◆ TASK DIRECTIONS
Go through the listing and copy each line with the string "horizontal".

◆ INPUT DATA
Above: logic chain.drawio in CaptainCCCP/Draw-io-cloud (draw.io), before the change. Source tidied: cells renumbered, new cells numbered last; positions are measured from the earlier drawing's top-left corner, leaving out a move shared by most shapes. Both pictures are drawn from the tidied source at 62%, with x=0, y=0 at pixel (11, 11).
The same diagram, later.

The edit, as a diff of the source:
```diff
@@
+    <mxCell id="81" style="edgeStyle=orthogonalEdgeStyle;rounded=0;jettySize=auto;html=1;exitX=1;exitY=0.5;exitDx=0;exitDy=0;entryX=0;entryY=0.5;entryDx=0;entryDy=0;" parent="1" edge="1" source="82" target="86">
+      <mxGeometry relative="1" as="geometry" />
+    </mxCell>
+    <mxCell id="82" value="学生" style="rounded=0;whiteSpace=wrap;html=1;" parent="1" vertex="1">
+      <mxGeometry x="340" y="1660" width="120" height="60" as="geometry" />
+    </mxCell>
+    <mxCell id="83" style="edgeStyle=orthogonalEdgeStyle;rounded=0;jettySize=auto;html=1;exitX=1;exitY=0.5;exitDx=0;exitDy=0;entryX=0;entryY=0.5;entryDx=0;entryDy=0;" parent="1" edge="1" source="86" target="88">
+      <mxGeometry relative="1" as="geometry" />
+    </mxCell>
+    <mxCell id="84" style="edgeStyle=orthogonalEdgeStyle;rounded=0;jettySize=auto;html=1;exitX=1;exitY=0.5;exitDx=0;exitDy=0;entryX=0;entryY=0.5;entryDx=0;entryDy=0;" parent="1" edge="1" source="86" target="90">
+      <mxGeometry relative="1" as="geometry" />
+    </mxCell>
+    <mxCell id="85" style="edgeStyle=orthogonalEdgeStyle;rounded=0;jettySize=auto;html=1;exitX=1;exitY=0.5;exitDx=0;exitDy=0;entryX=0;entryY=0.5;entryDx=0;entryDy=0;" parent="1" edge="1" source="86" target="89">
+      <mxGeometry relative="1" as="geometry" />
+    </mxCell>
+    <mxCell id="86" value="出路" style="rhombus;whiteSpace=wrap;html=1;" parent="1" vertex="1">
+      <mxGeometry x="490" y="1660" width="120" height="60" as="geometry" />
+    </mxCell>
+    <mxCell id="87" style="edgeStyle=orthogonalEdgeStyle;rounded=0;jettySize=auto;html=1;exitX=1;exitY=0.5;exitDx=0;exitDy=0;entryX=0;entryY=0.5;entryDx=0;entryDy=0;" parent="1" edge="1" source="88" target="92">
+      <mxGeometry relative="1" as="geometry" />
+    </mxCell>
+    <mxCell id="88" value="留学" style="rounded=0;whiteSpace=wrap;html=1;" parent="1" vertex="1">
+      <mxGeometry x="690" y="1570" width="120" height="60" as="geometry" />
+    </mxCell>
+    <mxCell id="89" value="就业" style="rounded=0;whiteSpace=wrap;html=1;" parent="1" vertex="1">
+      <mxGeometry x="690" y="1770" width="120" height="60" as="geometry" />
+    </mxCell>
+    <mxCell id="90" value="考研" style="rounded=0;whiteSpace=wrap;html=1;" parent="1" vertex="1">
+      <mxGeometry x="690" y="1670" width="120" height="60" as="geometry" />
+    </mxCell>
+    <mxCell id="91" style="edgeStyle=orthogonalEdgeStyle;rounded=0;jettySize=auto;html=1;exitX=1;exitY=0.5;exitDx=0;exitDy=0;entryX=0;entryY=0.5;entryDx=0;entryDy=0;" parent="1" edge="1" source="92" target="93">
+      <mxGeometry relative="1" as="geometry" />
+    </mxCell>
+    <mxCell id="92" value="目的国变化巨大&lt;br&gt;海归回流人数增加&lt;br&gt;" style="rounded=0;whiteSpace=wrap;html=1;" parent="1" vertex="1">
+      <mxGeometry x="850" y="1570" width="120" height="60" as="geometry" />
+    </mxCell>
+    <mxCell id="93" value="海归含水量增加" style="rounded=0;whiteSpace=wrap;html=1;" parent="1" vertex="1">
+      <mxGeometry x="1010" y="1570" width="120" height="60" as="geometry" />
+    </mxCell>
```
* * *
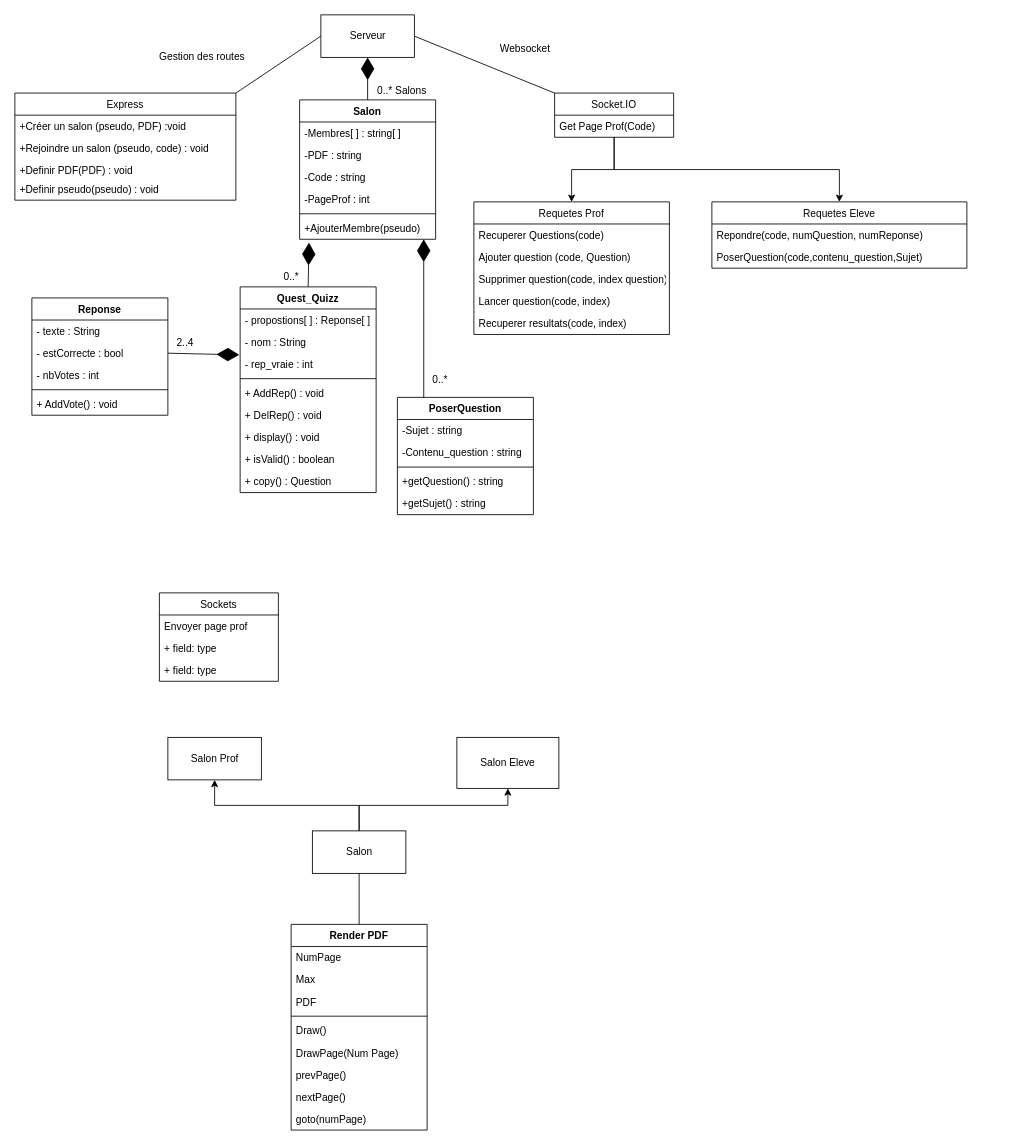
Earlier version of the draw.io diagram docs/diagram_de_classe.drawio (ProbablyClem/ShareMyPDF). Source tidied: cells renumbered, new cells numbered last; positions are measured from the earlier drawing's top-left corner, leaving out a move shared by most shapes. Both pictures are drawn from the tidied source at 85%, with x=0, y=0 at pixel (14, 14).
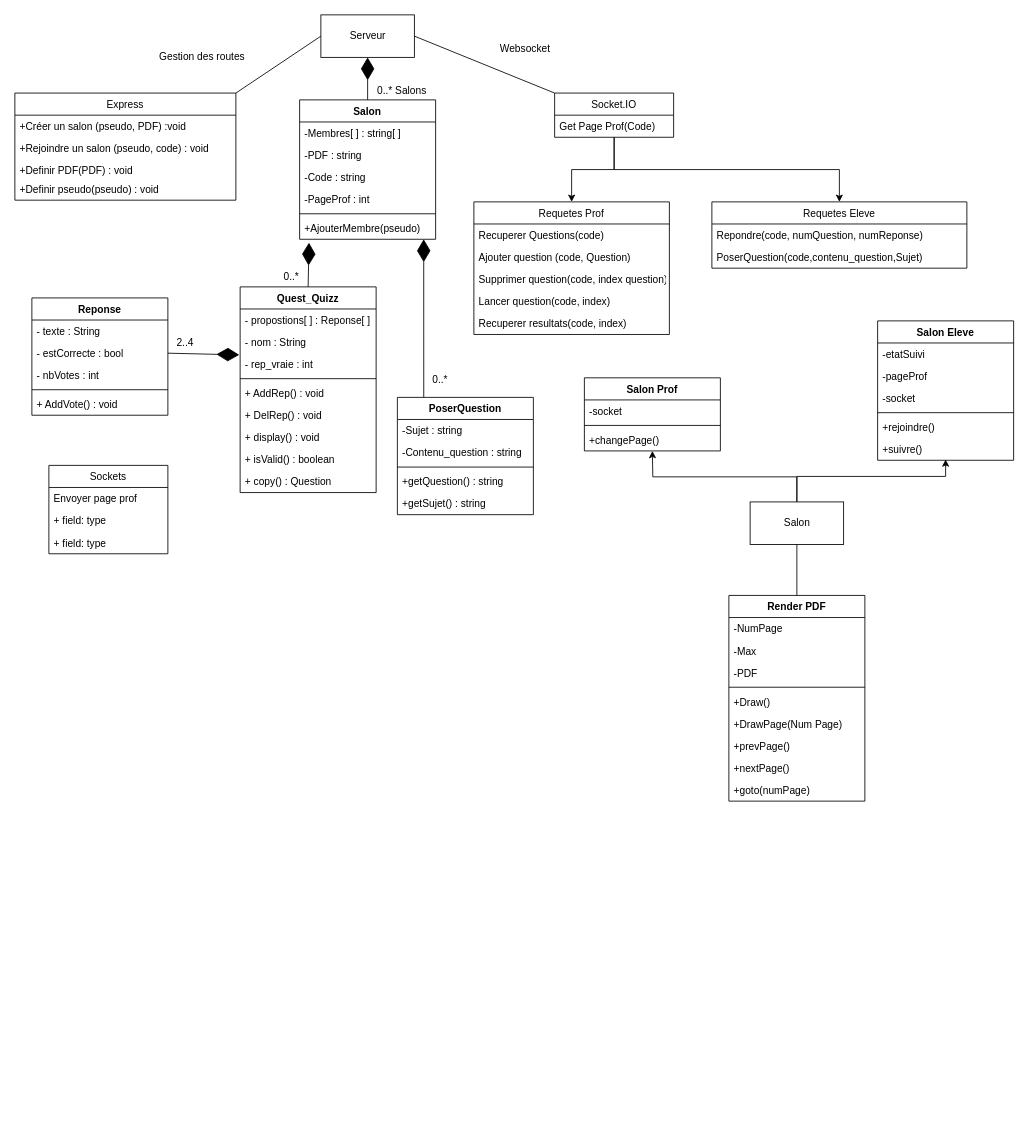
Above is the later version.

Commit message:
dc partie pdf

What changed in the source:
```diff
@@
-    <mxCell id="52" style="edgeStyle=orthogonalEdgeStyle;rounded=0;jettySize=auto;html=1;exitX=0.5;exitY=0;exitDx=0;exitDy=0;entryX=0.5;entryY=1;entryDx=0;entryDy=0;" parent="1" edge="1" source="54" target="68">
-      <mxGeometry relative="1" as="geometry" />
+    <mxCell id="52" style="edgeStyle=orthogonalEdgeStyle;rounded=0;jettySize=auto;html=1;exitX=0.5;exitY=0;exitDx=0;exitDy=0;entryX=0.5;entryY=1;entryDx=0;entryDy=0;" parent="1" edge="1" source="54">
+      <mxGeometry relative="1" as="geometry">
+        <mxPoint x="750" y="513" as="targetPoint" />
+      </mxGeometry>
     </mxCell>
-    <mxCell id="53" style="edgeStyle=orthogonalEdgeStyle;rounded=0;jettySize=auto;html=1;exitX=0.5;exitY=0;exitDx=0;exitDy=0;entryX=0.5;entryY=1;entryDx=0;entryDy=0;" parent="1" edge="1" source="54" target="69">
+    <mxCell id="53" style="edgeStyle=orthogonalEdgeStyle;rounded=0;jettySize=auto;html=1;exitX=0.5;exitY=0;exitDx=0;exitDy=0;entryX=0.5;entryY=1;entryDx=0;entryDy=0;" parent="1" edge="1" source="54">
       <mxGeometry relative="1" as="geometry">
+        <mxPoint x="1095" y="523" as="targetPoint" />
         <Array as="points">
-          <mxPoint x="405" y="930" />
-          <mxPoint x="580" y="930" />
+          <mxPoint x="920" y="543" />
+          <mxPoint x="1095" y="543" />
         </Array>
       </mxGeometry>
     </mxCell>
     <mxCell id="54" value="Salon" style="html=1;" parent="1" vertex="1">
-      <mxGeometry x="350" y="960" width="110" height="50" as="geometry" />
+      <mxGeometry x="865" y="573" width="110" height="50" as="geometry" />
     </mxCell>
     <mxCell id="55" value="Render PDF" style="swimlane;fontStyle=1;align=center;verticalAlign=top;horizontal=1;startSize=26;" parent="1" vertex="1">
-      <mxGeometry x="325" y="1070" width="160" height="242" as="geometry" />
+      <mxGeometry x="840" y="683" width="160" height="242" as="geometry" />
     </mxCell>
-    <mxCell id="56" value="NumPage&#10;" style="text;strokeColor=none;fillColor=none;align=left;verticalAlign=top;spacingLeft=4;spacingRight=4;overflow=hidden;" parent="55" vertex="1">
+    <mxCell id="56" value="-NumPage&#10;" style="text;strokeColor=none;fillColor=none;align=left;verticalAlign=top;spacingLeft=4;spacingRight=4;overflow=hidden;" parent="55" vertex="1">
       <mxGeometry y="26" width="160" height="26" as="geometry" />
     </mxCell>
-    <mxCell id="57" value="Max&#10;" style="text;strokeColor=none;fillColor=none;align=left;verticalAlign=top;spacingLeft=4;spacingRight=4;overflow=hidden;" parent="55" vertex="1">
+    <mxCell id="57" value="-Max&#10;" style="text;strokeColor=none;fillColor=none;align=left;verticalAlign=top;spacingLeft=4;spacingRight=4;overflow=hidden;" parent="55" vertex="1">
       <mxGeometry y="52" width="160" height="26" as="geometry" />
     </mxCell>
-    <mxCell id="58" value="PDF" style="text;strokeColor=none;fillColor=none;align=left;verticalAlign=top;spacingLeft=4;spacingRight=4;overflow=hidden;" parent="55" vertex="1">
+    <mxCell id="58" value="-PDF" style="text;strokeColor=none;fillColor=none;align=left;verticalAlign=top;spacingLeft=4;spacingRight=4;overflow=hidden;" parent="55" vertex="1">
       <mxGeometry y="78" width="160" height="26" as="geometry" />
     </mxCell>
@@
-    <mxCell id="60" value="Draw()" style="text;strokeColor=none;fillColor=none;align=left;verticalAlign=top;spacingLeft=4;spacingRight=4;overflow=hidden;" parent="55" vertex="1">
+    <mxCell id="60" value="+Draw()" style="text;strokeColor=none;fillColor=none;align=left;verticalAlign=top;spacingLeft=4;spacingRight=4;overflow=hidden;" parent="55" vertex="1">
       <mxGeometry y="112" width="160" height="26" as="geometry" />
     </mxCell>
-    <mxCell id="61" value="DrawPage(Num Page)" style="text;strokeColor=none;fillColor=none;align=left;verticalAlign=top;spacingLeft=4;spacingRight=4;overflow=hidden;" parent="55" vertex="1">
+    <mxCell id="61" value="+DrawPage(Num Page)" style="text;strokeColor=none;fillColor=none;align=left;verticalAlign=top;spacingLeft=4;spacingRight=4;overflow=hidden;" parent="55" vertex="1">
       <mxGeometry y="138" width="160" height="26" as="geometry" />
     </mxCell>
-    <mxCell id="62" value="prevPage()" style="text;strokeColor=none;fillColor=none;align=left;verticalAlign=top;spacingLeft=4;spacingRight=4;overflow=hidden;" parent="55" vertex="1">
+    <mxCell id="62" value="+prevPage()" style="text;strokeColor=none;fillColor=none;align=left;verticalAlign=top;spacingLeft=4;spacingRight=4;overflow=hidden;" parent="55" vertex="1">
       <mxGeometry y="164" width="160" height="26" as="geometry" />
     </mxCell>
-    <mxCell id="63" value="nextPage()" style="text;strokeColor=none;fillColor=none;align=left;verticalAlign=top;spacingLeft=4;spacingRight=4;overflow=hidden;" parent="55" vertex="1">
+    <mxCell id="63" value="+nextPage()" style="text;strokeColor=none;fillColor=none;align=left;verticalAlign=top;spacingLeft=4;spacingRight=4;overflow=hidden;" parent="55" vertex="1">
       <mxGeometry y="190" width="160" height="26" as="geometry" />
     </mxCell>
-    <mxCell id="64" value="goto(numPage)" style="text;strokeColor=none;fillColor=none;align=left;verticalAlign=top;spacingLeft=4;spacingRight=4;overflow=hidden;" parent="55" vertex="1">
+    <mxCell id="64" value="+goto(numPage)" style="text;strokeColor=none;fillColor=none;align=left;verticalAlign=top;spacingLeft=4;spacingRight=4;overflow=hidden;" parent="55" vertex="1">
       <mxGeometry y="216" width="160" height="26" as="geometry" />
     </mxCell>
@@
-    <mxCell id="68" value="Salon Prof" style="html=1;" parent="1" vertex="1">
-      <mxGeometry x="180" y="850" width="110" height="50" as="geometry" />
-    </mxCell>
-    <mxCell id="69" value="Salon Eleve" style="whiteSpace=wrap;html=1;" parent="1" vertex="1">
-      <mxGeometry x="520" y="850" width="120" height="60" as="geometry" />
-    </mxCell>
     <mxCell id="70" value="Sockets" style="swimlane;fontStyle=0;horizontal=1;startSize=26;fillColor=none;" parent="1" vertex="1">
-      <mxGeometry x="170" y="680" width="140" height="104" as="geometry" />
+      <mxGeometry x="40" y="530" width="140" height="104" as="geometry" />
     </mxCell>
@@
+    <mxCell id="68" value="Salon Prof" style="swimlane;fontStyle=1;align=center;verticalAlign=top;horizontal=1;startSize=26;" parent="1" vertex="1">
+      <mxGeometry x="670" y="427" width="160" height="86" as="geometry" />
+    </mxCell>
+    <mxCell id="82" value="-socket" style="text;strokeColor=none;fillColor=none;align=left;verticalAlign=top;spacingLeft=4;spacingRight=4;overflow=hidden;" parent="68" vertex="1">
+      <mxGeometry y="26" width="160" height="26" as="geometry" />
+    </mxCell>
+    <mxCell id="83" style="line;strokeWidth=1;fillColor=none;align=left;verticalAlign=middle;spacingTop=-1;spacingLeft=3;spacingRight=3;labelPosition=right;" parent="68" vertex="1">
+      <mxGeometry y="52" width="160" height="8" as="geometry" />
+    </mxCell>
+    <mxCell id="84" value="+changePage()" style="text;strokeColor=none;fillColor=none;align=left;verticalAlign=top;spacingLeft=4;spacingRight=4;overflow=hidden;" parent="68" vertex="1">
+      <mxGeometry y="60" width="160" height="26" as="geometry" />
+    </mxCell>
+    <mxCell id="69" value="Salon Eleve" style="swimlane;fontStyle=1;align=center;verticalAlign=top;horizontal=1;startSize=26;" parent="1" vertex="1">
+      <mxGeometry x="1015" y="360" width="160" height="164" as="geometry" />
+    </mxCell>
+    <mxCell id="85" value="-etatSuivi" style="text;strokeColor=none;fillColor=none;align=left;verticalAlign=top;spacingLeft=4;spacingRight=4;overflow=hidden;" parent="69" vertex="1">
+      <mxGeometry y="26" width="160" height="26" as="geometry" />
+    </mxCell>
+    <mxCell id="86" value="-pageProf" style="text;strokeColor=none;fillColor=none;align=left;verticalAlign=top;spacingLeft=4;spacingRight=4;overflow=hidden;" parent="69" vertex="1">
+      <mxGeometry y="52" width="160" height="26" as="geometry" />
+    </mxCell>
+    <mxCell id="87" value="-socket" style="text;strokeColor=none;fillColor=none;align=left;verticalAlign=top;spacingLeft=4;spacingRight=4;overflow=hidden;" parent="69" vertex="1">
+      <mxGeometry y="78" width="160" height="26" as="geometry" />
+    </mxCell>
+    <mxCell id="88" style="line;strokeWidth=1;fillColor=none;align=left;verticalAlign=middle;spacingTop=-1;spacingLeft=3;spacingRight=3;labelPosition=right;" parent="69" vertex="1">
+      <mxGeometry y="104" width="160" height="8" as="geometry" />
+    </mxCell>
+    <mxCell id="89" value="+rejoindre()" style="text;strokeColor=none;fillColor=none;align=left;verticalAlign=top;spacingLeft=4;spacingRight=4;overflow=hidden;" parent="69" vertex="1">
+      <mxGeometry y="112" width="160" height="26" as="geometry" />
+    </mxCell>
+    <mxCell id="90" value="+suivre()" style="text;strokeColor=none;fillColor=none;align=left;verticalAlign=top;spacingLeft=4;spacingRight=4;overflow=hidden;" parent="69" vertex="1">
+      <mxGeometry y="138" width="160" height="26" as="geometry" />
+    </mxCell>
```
...
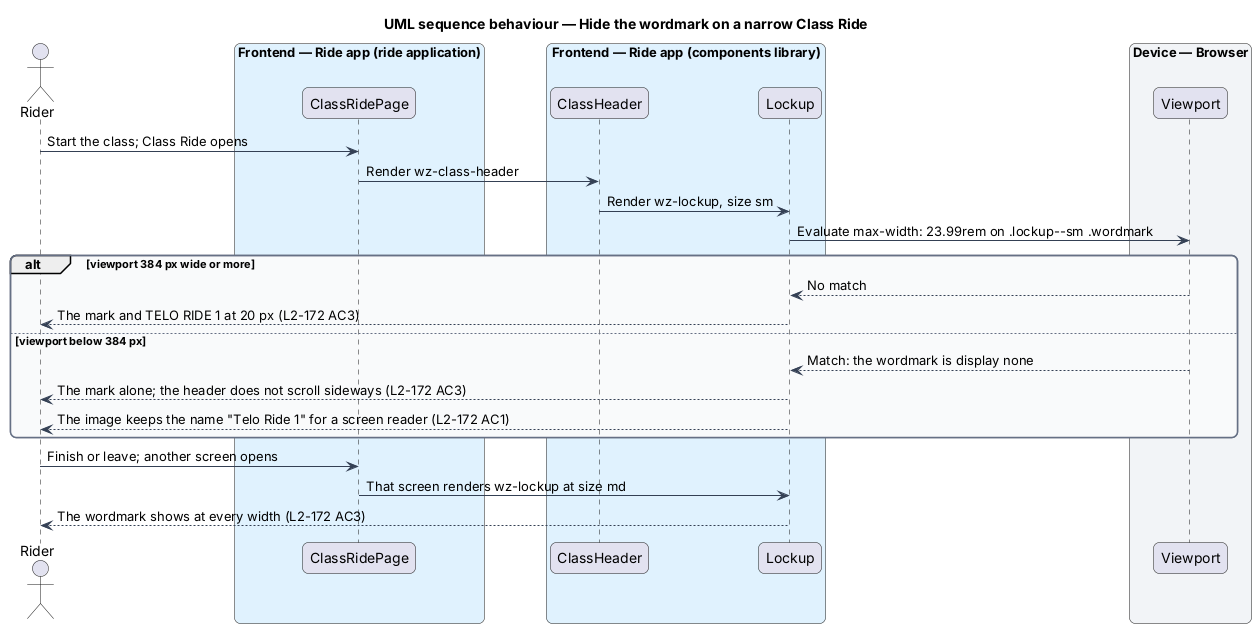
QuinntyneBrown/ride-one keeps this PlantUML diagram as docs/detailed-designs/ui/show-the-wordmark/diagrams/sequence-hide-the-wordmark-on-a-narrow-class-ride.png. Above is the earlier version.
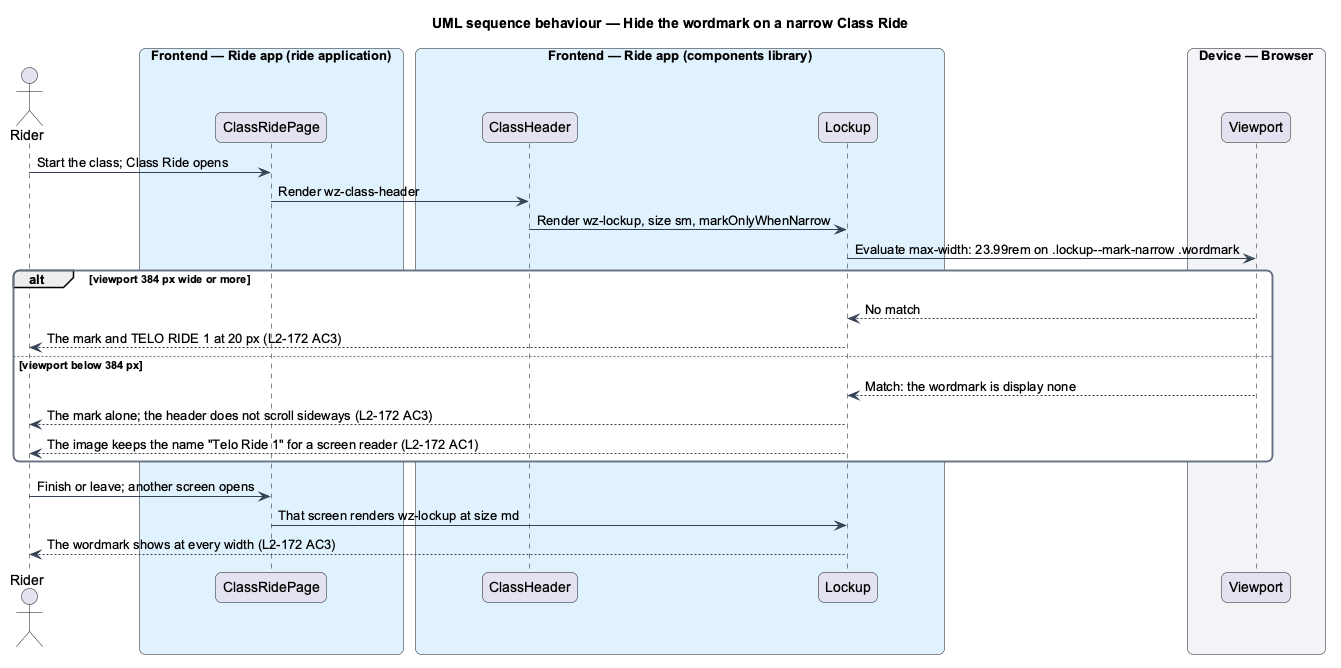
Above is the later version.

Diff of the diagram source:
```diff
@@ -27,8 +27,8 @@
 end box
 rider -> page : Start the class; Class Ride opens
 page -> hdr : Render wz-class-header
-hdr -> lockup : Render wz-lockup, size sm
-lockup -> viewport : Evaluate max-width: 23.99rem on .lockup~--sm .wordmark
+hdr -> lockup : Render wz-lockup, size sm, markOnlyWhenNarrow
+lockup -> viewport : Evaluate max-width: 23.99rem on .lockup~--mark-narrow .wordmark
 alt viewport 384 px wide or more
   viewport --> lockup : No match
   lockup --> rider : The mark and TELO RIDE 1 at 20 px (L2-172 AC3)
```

◆ COMPLETED EXERCISE
     <mxCell id="55" value="Render PDF" style="swimlane;fontStyle=1;align=center;verticalAlign=top;horizontal=1;startSize=26;" parent="1" vertex="1">
     <mxCell id="70" value="Sockets" style="swimlane;fontStyle=0;horizontal=1;startSize=26;fillColor=none;" parent="1" vertex="1">
+    <mxCell id="68" value="Salon Prof" style="swimlane;fontStyle=1;align=center;verticalAlign=top;horizontal=1;startSize=26;" parent="1" vertex="1">
+    <mxCell id="69" value="Salon Eleve" style="swimlane;fontStyle=1;align=center;verticalAlign=top;horizontal=1;startSize=26;" parent="1" vertex="1">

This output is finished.